*YOUR INSTRUCTIONS:*
Collect all lines from the records below that include the word "medium".

Change detection outputs:
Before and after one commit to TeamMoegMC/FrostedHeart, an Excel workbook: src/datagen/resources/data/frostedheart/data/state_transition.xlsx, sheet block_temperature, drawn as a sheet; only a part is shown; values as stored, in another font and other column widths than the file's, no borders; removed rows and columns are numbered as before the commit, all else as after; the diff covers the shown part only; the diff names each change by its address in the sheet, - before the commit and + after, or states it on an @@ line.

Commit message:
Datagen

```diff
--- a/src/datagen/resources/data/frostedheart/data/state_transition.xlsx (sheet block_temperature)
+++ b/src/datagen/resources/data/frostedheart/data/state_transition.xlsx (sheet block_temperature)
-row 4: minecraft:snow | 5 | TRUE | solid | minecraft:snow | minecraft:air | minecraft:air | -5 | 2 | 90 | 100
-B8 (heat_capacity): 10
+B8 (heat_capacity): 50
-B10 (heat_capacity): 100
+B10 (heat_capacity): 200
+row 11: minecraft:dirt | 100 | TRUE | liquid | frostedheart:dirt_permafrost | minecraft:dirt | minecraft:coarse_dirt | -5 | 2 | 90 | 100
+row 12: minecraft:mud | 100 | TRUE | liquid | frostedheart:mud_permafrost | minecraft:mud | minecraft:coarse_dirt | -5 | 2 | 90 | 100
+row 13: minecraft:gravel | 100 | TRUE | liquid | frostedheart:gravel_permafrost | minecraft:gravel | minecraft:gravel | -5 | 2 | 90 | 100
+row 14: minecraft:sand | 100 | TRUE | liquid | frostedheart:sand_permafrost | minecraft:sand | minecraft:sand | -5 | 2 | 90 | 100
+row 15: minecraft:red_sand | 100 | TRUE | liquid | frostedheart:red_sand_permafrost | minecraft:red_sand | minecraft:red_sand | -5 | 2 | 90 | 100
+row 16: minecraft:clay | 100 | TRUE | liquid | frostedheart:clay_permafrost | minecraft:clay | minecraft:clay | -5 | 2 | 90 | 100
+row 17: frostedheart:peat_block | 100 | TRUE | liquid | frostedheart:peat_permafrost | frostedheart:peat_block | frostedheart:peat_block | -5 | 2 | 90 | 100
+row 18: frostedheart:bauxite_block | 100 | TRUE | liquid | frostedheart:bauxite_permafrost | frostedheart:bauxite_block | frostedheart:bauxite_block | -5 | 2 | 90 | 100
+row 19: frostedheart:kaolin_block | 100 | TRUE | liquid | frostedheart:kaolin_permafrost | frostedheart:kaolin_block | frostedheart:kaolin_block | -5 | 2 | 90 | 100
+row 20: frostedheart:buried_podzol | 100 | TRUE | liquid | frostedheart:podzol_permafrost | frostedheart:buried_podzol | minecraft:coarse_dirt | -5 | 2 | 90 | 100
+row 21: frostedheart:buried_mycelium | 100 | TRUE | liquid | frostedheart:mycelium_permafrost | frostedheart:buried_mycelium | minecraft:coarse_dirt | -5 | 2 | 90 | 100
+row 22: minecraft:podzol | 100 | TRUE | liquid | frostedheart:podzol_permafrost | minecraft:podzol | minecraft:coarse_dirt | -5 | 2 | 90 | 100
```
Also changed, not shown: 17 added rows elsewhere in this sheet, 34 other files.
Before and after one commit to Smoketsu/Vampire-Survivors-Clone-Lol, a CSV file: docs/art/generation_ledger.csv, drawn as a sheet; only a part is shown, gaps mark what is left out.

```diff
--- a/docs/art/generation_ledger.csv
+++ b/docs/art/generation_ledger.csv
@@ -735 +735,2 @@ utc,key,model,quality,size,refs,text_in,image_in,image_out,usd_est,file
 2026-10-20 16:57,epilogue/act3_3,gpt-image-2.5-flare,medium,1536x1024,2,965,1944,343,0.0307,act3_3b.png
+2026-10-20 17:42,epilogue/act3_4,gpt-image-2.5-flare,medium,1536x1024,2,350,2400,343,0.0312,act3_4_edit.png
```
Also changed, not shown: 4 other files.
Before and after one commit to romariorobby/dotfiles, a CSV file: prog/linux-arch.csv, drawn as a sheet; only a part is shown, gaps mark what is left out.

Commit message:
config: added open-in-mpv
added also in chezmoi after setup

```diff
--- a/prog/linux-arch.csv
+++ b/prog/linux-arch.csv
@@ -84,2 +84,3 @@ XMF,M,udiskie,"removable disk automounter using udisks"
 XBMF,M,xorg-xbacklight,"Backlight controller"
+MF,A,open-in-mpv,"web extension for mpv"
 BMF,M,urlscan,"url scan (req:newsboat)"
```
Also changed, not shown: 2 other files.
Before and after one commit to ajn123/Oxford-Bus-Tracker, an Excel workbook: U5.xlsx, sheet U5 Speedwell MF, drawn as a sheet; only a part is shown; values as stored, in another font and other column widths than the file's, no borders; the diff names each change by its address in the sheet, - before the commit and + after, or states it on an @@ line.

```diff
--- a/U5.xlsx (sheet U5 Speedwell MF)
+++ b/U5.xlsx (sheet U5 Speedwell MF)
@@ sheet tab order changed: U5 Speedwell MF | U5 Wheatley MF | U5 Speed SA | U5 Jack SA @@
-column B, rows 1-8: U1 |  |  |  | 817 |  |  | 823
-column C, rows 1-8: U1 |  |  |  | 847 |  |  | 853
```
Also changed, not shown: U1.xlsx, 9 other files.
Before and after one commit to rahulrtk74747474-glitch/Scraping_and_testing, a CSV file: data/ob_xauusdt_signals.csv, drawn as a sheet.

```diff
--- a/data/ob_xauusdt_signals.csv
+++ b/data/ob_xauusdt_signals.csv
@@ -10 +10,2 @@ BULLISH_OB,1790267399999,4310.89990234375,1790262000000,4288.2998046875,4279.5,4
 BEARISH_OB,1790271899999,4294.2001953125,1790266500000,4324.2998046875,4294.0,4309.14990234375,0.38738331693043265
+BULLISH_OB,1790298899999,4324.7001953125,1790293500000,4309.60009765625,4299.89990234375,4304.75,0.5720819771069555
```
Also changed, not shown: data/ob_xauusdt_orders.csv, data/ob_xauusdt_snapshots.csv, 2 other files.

*ANSWER SECTION:*
 2026-10-20 16:57,epilogue/act3_3,gpt-image-2.5-flare,medium,1536x1024,2,965,1944,343,0.0307,act3_3b.png
+2026-10-20 17:42,epilogue/act3_4,gpt-image-2.5-flare,medium,1536x1024,2,350,2400,343,0.0312,act3_4_edit.png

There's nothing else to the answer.